(Records contained in a dataset)

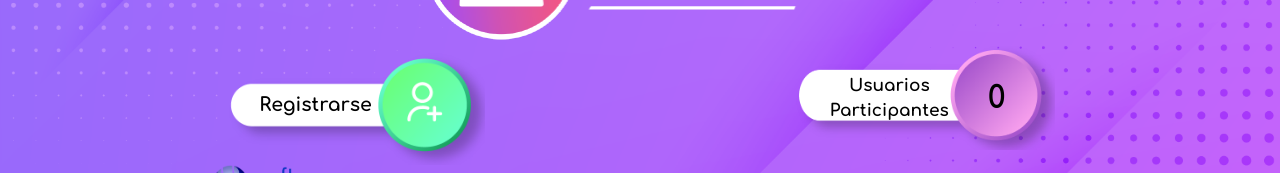
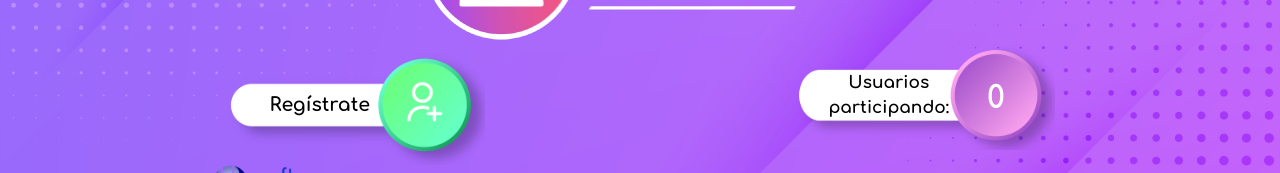
Before and after one commit to AdanUatx/Tombola-Softura, an Angular app: page /#/inicio in a window 1280 px wide. Shown: the part 436-609 px from the top of the page. Built offline with nearby package versions, Linux system fonts and the light colour scheme; no server answers.

Commit message:
CORECCIÖN DE BUG VISUALIZAR NUMERO DE PARTICIPANTES

```diff
--- a/src/app/components/inicio/inicio.component.css
+++ b/src/app/components/inicio/inicio.component.css
@@ -52,7 +52,7 @@
   position: absolute;
   top: 50%;
   left: 50%;
-  transform: translate(-80%, -50%);
+  transform: translate(-80%, -55%);
   text-align: center;
   color: black;
   font-size: 17px;
@@ -63,11 +63,12 @@
   position: absolute;
   top: 50%;
   left: 50%;
-  transform: translate(350%, -50%);
+  transform: translate(92%,-50%);
   text-align: center;
-  color: black;
   font-size: 31px;
-  font-family: Comfortaa ,Poppins, sans-serif;
+  min-width: 50px;
+  white-space: nowrap;
+  font-family: Comfortaa,Poppins,sans-serif;
 }
 
 @media (min-width: 992px) {
--- a/src/app/components/inicio/inicio.component.html
+++ b/src/app/components/inicio/inicio.component.html
@@ -37,15 +37,15 @@
     <div class="col-md-6 order-md-2">
       <div style="position: relative;">
         <img loading="lazy" src="assets/img/USUARIO.png" style="max-width: 260px;" class="img-fluid mx-auto d-block" alt="Usuarios">
-        <p class="txtrusuarios">Usuarios <br> Participantes</p>
-        <p class="txtNumUsuarios">{{ usuariosTotal }} </p>
+        <p class="txtrusuarios">Usuarios <br> participando:</p>
+        <p class="txtNumUsuarios" style="color: white;">{{ usuariosTotal }} </p>
       </div>
     </div>
     <div class="col-md-6 order-md-1">
       <div style="position: relative;">
         <a class="d-block text-center registrobutton" (click)="abrirModal(Registro,'md')">
           <img loading="lazy" src="assets/img/REGÍSTRATE%20.png" style="max-width: 260px;" class="img-fluid mx-auto d-block" alt="Registrarse">
-          <p class="txtregistrar">Registrarse</p>
+          <p class="txtregistrar">Regístrate</p>
         </a>
       </div>
     </div>
```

# TASK TO CARRY OUT
Output a faithful copy of the data, with each picture left out.

# EXPECTED ANSWER
Before and after one commit to AdanUatx/Tombola-Softura, an Angular app: page /#/inicio in a window 1280 px wide. Shown: the part 436-609 px from the top of the page. Built offline with nearby package versions, Linux system fonts and the light colour scheme; no server answers.

Commit message:
CORECCIÖN DE BUG VISUALIZAR NUMERO DE PARTICIPANTES

```diff
--- a/src/app/components/inicio/inicio.component.css
+++ b/src/app/components/inicio/inicio.component.css
@@ -52,7 +52,7 @@
   position: absolute;
   top: 50%;
   left: 50%;
-  transform: translate(-80%, -50%);
+  transform: translate(-80%, -55%);
   text-align: center;
   color: black;
   font-size: 17px;
@@ -63,11 +63,12 @@
   position: absolute;
   top: 50%;
   left: 50%;
-  transform: translate(350%, -50%);
+  transform: translate(92%,-50%);
   text-align: center;
-  color: black;
   font-size: 31px;
-  font-family: Comfortaa ,Poppins, sans-serif;
+  min-width: 50px;
+  white-space: nowrap;
+  font-family: Comfortaa,Poppins,sans-serif;
 }
 
 @media (min-width: 992px) {
--- a/src/app/components/inicio/inicio.component.html
+++ b/src/app/components/inicio/inicio.component.html
@@ -37,15 +37,15 @@
     <div class="col-md-6 order-md-2">
       <div style="position: relative;">
         <img loading="lazy" src="assets/img/USUARIO.png" style="max-width: 260px;" class="img-fluid mx-auto d-block" alt="Usuarios">
-        <p class="txtrusuarios">Usuarios <br> Participantes</p>
-        <p class="txtNumUsuarios">{{ usuariosTotal }} </p>
+        <p class="txtrusuarios">Usuarios <br> participando:</p>
+        <p class="txtNumUsuarios" style="color: white;">{{ usuariosTotal }} </p>
       </div>
     </div>
     <div class="col-md-6 order-md-1">
       <div style="position: relative;">
         <a class="d-block text-center registrobutton" (click)="abrirModal(Registro,'md')">
           <img loading="lazy" src="assets/img/REGÍSTRATE%20.png" style="max-width: 260px;" class="img-fluid mx-auto d-block" alt="Registrarse">
-          <p class="txtregistrar">Registrarse</p>
+          <p class="txtregistrar">Regístrate</p>
         </a>
       </div>
     </div>
```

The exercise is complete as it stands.